           These truths came particularly to our attention this month, when we read the devastating news that the attorney general of the Dominican Republic (together with 41 people and 22 companies) was found guilty of stealing more than one thousand million pesos, the equivalent of almost eighteen million US dollars ($17,857,143) and he even attempted to bribe witnesses. The attorney general now has to pay fifty million pesos ($892,857 US) just to move from prison to house arrest.[3] This distinguished legal leader has lost everything he worked for since his youth: he lost his voice as an attorney general in legal matters where he was often the last guiding word. He lost his sight to help the country foresee the future. He undermined building the future on justice. His opinion, which was supposed to have represented the voice of the law, was totally compromised because it was guided by self-aggrandizement. He lost his ears because he no longer heard the pleas and defenses of the innocent. The end result is that his position and impact are totally slaughtered by his actions in this case. Rather than ranging around the country ensuring justice for all, now he is just another convict doing his time, holding his breath, confined in prison and his home. He is in a state of suspended animation. The attorney general put his effort into creating more money for himself and that is where he diverted his devotion and that is what silenced him.
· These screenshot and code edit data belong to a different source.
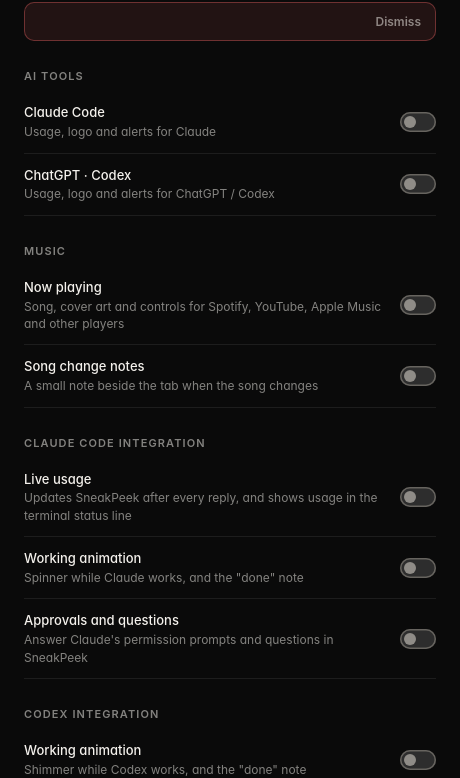
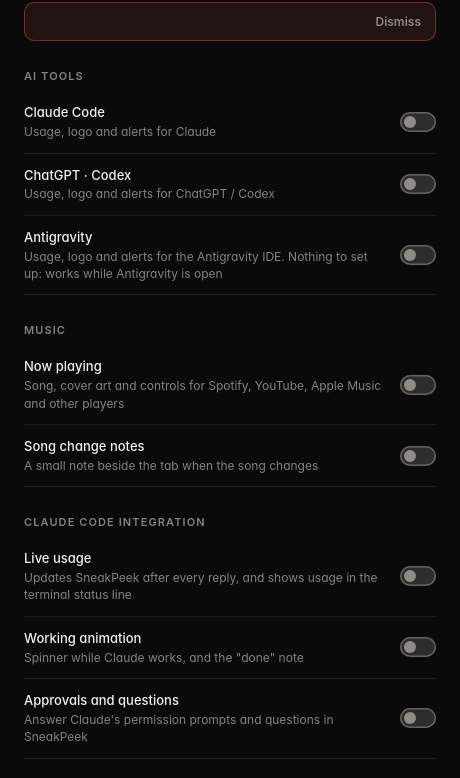
Before and after one commit to SilencioOrgs/sneakpeek, an Electron app: page settings.html in a window 460 px wide. Shown: the part 82-860 px from the top of the page. Drawn offline with Linux system fonts and the light colour scheme; no server answers; a web font is replaced by a local one.

Commit message:
Antigravity: Settings switch, README, remove the check script
Co-Authored-By: Claude Opus 5.5 <noreply@anthropic.com>
Claude-Session: https://claude.ai/code/session_012pSBAUAnQc2dnPPVy28EsF

```diff
--- a/settings.html
+++ b/settings.html
@@ -90,6 +90,7 @@
   <h2>AI tools</h2>
   <div class="row"><div class="txt"><div class="name">Claude Code</div><div class="desc">Usage, logo and alerts for Claude</div></div><label class="sw"><input type="checkbox" data-set="claude"></label></div>
   <div class="row"><div class="txt"><div class="name">ChatGPT · Codex</div><div class="desc">Usage, logo and alerts for ChatGPT / Codex</div></div><label class="sw"><input type="checkbox" data-set="codex"></label></div>
+  <div class="row"><div class="txt"><div class="name">Antigravity</div><div class="desc">Usage, logo and alerts for the Antigravity IDE. Nothing to set up: works while Antigravity is open</div></div><label class="sw"><input type="checkbox" data-set="antigravity"></label></div>
 
   <h2>Music</h2>
   <div class="row"><div class="txt"><div class="name">Now playing</div><div class="desc">Song, cover art and controls for Spotify, YouTube, Apple Music and other players</div></div><label class="sw"><input type="checkbox" data-set="music"></label></div>
```
Also changed, not shown: README.md.
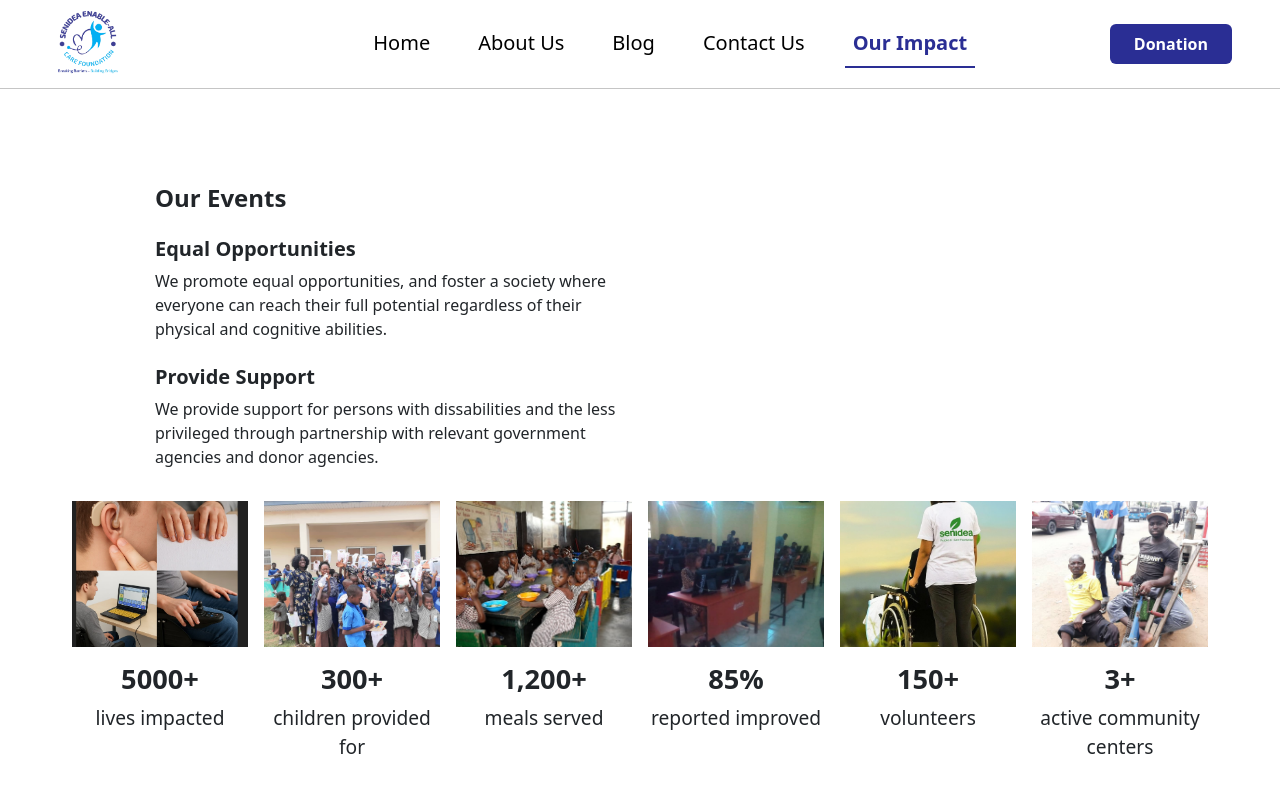
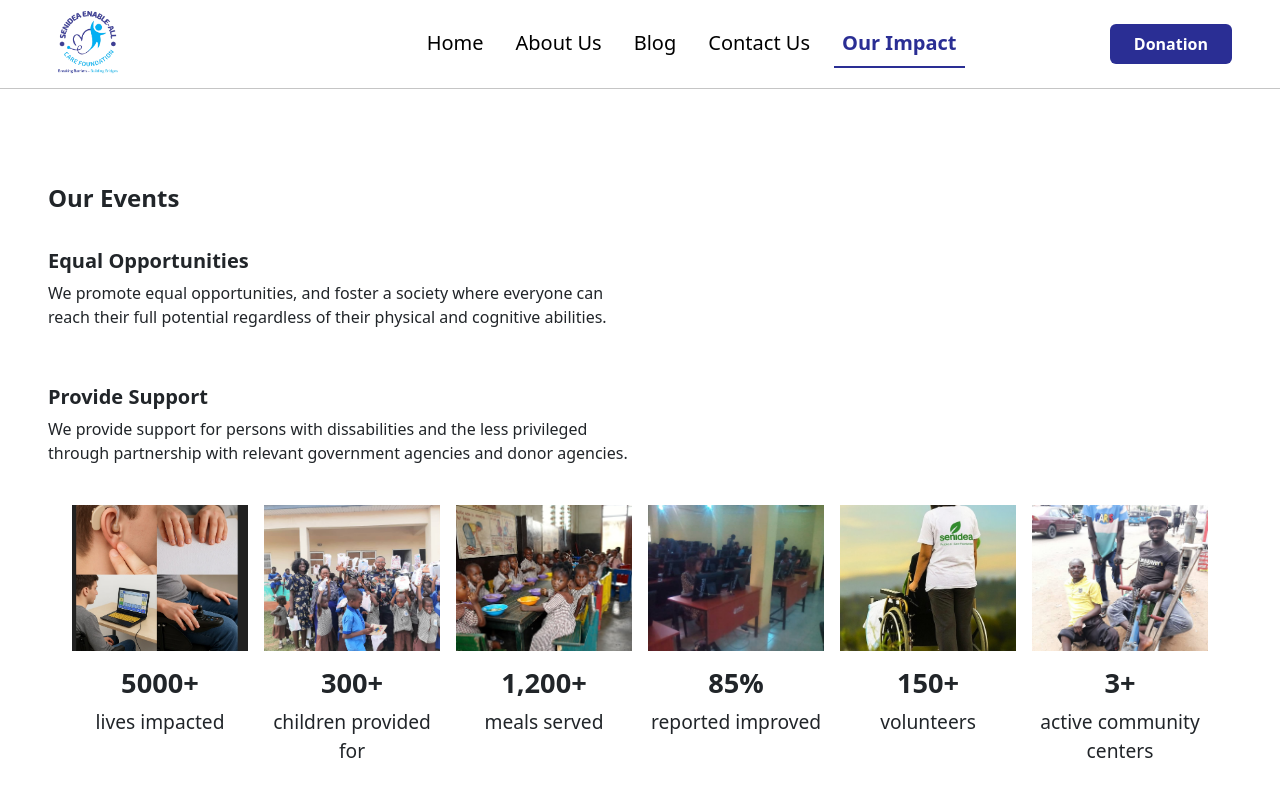
Before and after one commit to Chinaka-Fortune/senidea-frontend, a React (Create React App) app: page /ourimpact in a window 1280 px wide. Shown: the top 800 px of the page. Built offline with nearby package versions, Linux system fonts and the light colour scheme; no server answers.

Commit message:
edited more frontend css files

```diff
--- a/src/components/NavBar.css
+++ b/src/components/NavBar.css
@@ -15,12 +15,13 @@ width: 5rem;
 }
 
 .phone-nav-color{
-    background-color: rgba(42,46,148,0.3);
+    background-color: rgba(0,0,0,0.6);
     backdrop-filter: blur(5px);
 }
 
 .phoneBorder{
     border-bottom-right-radius: 0.3rem;
+    border-top-right-radius: 0.3rem;
 }
 
 .hoverText{
--- a/src/components/NavBar.js
+++ b/src/components/NavBar.js
@@ -31,8 +31,8 @@ const NavBar = () => {
 
         <div className="d-none d-md-block">
           <div>
-            <ul className="navbar-nav nav-underline">
-              <li className="nav-item me-3 list-style-none">
+            <ul className="navbar-nav nav-underline d-flex justify-content-between">
+              <li className="nav-item  list-style-none">
                 <NavLink
                   className="text-decoration-none fs-5 nav-link"
                   to="/"
@@ -44,9 +44,9 @@ const NavBar = () => {
                   Home
                 </NavLink>
               </li>
-              <li className="nav-item me-3 list-style-none">
+              <li className="nav-item  list-style-none">
                 <NavLink
-                  className="text-decoration-none fs-5 nav-link"
+                  className="text-decoration-none fs-5  nav-link"
                   to="/about"
                   style={({ isActive }) => ({
                     color: isActive ? "#2A2E94" : "black",
@@ -56,7 +56,7 @@ const NavBar = () => {
                   About Us
                 </NavLink>
               </li>
-              <li className="nav-item me-3 list-style-none">
+              <li className="nav-item  list-style-none">
                 <NavLink
                   className="text-decoration-none fs-5 nav-link"
                   to="/blog"
@@ -68,7 +68,7 @@ const NavBar = () => {
                   Blog
                 </NavLink>
               </li>
-              <li className="nav-item me-3 list-style-none">
+              <li className="nav-item  list-style-none">
                 <NavLink
                   className="text-decoration-none fs-5 nav-link"
                   to="/contact"
@@ -81,7 +81,7 @@ const NavBar = () => {
                 </NavLink>
               </li>
 
-              <li className="nav-item me-3 list-style-none">
+              <li className="nav-item  list-style-none">
                 <NavLink
                   className="text-decoration-none fs-5 nav-link"
                   to="/ourimpact"
@@ -117,7 +117,7 @@ const NavBar = () => {
       </div>
 
       <div className="w-50 d-md-none">
-        <div className="collapse nav-collapse pb-3 phone-nav-color phoneBorder" id="navbarNav">
+        <div className="collapse nav-collapse pb-3 phone-nav-color phoneBorder" id="navbarNav" nav-collapse-toggle='hide'>
           <ul className="navbar-nav nav-underline phone-transform">
             <li className="fs-5 py-2 ps-3 hoverText">
             <NavLink className='text-decoration-none '
@@ -149,13 +149,12 @@ const NavBar = () => {
             </NavLink>
               </li>
               <li className="fs-5 py-2 ps-3 hoverText">
-            {location.pathname === "/admin-dashboard" && (
                <NavLink className='text-decoration-none'
             to='/ourimpact'
             style={({isActive}) => ({color:isActive ? "#2a2e94" : "white", fontWeight: isActive ? "bolder" : "normal"})}>
               Our Impact
             </NavLink>
-              )}
+
               </li>
               <li className="fs-5 py-2 ps-3 hoverText">
             {location.pathname === "/admin-dashboard" && (
--- a/src/contact/Contact.css
+++ b/src/contact/Contact.css
@@ -1,12 +1,8 @@
 .contacthead{
     background-color: #F5F4F4;
-}
-@media (min-width:768px) and (max-width:900px) {
-
+    margin-bottom: 1rem;
 }
 
-@media (min-width:900px) {
-    .messageTextArea{
-width: 35rem;
+    .messageTextArea textarea{
+        resize: none;
 }
-}
--- a/src/contact/contactUsComponents/ContactMessage.js
+++ b/src/contact/contactUsComponents/ContactMessage.js
@@ -1,5 +1,7 @@
 import React, { useState } from 'react';
 import { postRequest } from '../../utils/api';
+import '../Contact.css';
+import '../../index.css'
 
 const ContactMessage = () => {
   const [contactUserName, setContactUserName] = useState('');
@@ -63,7 +65,7 @@ const ContactMessage = () => {
               {loading && <div className="alert alert-info">Sending...</div>}
 
 
-                  <div className="d-lg-flex column-gap-lg-3">
+                  <div className="d-lg-flex column-gap-4">
                     <input
                       type="text"
                       value={contactUserName}
@@ -83,7 +85,7 @@ const ContactMessage = () => {
                     />
                   </div>
 
-                  <div className="d-lg-flex column-gap-lg-3 mt-3">
+                  <div className="d-lg-flex column-gap-lg-4 mt-3">
                     <input
                       type="tel"
                       value={contactPhone}
@@ -117,7 +119,7 @@ const ContactMessage = () => {
               <input
                 type="submit"
                 value="Submit"
-                className="px-5 ms-5 py-1 rounded border-0 mt-3 fw-bold generalBtn text-white d-md-none d-lg-block"
+                className=" px-5 py-2 rounded border-0 mt-3 fw-bold generalBtn text-white d-md-none d-lg-block"
                 disabled={loading}
               />
             </form>
--- a/src/contact/contactUsComponents/ReachAndAddressBoxes.js
+++ b/src/contact/contactUsComponents/ReachAndAddressBoxes.js
@@ -2,13 +2,13 @@ import React from 'react'
 
 const ReachAndAddressBoxes = () => {
   return (
-    <div className='container-fluid mt-5'>
-      <div className='row column-gap-5 d-flex justify-content-center'>
-        <div className='col-2 bg-info rounded text-white p-3'>
+    <div className='container-fluid mt-5 ourImpactAnimate'>
+      <div className='row column-gap-3 column-gap-md-5 d-flex justify-content-center'>
+        <div className='col-5 col-md-4 col-lg-3 bg-info rounded text-white px-3 py-2 py-md-5'>
             <h3>Reach Out</h3>
             <p>We’re available, don’t hesistate to contact us and follow us on social media</p>
         </div>
-        <div className='col-2 rounded text-white p-3' style={{backgroundColor:'#F6500F'}}>
+        <div className='col-5 col-md-4 col-lg-3 bg-info rounded text-white px-3 py-2 py-md-5' style={{backgroundColor:'#F6500F'}}>
              <h3>Address</h3>
             <p>Plot 12, Unity Close, Off Adewale Street, Ikeja, Lagos, Nigeria</p>
         </div>
--- a/src/donation/donationComponent/DonationHead.js
+++ b/src/donation/donationComponent/DonationHead.js
@@ -2,7 +2,7 @@ import React from 'react'
 
 const DonationHead = () => {
   return (
-    <div className='container-fluid contacthead w-100 px-5 py-3'>
+    <div className='container-fluid w-100 px-5 pt-3'>
       <h1 className='fw-bolder'>Donation</h1>
     </div>
   )
--- a/src/donation/donationComponent/DonationMessage.js
+++ b/src/donation/donationComponent/DonationMessage.js
@@ -109,13 +109,13 @@ const DonationMessage = () => {
   };
 
   return (
-    <div className="container my-5" style={{ maxWidth: "800px", padding: "20px" }}>
+    <div className="container" style={{ maxWidth: "800px", padding: "0 20px" }}>
       <div className="row justify-content-center">
         <div className="col-12 col-lg-8">
-          <h3 style={{ fontSize: "1.8rem", fontWeight: "bold", color: "#ffffff", textAlign: "center", marginBottom: "20px" }}>
+          <h3 style={{ fontSize: "1.8rem", fontWeight: "bold", color: "#ffffff", textAlign: "center"}}>
             Make a Donation
           </h3>
-          <p style={{ color: "#ffffff", textAlign: "center", marginBottom: "30px" }}>
+          <p style={{ color: "", textAlign: "center", marginBottom: "" }}>
             Your support helps us bring hope to those in need. Fill out the form below to contribute.
             {isLoggedIn ? " Your email is pre-filled but can be edited." : " Please enter your details."}
           </p>
@@ -260,7 +260,7 @@ const DonationMessage = () => {
               </form>
             </div>
           </div>
-          <p className="mt-3 text-center" style={{ color: "#ffffff" }}>
+          <p className="mt-3">
             <span className="text-danger">*</span> indicates required fields
           </p>
         </div>
--- a/src/home/Home.css
+++ b/src/home/Home.css
@@ -28,7 +28,7 @@ background-blend-mode: overlay;
     text-align: left;
     position: absolute;
     top: 50%;
-    padding: 0 30% 0 3%;
+    padding: 0 0% 0 3%;
     transform: translate(0,-50%);
     bottom: initial;
     left: 0;
@@ -256,6 +256,10 @@ font-size: 1.4rem;
     border-bottom-left-radius: 3rem;
 }
 
+.impactComponentEventDiv {
+    width: 80%;
+}
+
     /* .SenideaEnableAllDivImg {
         width: 40rem;
     } */
@@ -338,6 +342,10 @@ font-size: 1.4rem;
         height: 45vh;
     }
 
+    .impactComponentEventDiv {
+    width: 50%;
+}
+
     .coreValueLadyImg {
         width: 40%;
         height: 50vh;
--- a/src/home/homeComponents/OurImpact.js
+++ b/src/home/homeComponents/OurImpact.js
@@ -18,22 +18,22 @@ const OurImpact = () => {
         {/* <h3 className="fw-bolder">Our Impact</h3> */}
       </div>
 
-      <div className="container mb-3">
-        <h4 className="fw-bolder mb-4">Our Events</h4>
+      <div className="impactComponentDiv d-flex mx-auto justify-content-center flex-column">
+        <h4 className="fw-bolder mb-4 ps-lg-3">Our Events</h4>
 
-        <div className="w-50 mt-1 mb-4">
-          <h5 className="fw-bolder mt-2 mb-2">Equal Opportunities</h5>
-          <p>We promote equal opportunities, and foster a society where everyone can reach their full potential regardless of their physical and cognitive abilities.</p>
+        <div className=" mt-1 mb-4 impactComponentEventDiv">
+          <h5 className="fw-bolder mt-2 mb-2 ps-lg-3">Equal Opportunities</h5>
+          <p className="ps-lg-3">We promote equal opportunities, and foster a society where everyone can reach their full potential regardless of their physical and cognitive abilities.</p>
         </div>
 
-        <div className="w-50 mt-2">
-          <h5 className="fw-bolder mt-2">Provide Support</h5>
-          <p>We provide support for persons with dissabilities and the less privileged through partnership with relevant government agencies and donor agencies.</p>
+        <div className=" mt-2 impactComponentEventDiv">
+          <h5 className="fw-bolder mt-2 ps-lg-3">Provide Support</h5>
+          <p className="ps-lg-3">We provide support for persons with dissabilities and the less privileged through partnership with relevant government agencies and donor agencies.</p>
         </div>
 
       </div>
 
-      <div className="impactComponentDiv d-flex mx-auto justify-content-center">
+      <div className="impactComponentDiv d-flex mx-auto justify-content-center mt-4">
       <div className="d-flex column-gap-3  overflow-x-auto ">
         <OurImpactComponet
           image={LoveHands}
```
          The bridge between these two accounts is investing one’s confidence and worship in idols of silver and gold.

          For those of us who realize we may be falling into the same death trap of losing ourselves to a dead idol of precious metal, we need to follow the commands in Psalm 135:1-3, 19-21, to “praise the Lord,” to reorient our lives to the living God, to whom we should be dedicating our mouths, eyes, ears, and breath: to use our mouths to praise God, to look and listen carefully at our God, the Lord, and see what the Bible tells us about God and who God wants us to be, and to open ourselves to be enlivened by God’s Spirit. In the process, as we praise the Lord, we become more like the Lord. God has already given us something very precious, more precious than gold and silver, and these are the gifts on which we build our lives’ occupations. We do not want to measure God’s gifts by worshiping what we gain in our culture, money. Rather, we want to bring everything we gain to God, otherwise, acquisitions and accomplishments become the means of betrayal to ourselves, those we serve, and our nation.

          Who wants our lives to end with death? Do not we all want to end our lives with generosity, honor, and the approval of the living God who loves us, gave us life, and wants to communicate back to us?

Bill and Aída

[1] This literal translation from the Hebrew is by Bill and Aida Spencer.

[2] Jim Craddock, ed., VideoHound’s Golden Movie Retriever (New York: Gale, 2004), back cover.

[3] Wilder Páez/M. Aquino, “Jean Alain Rodríguez favorecido con cese de prisión preventiva,” Diario Libre (Jan. 18, 2023): 1, 6.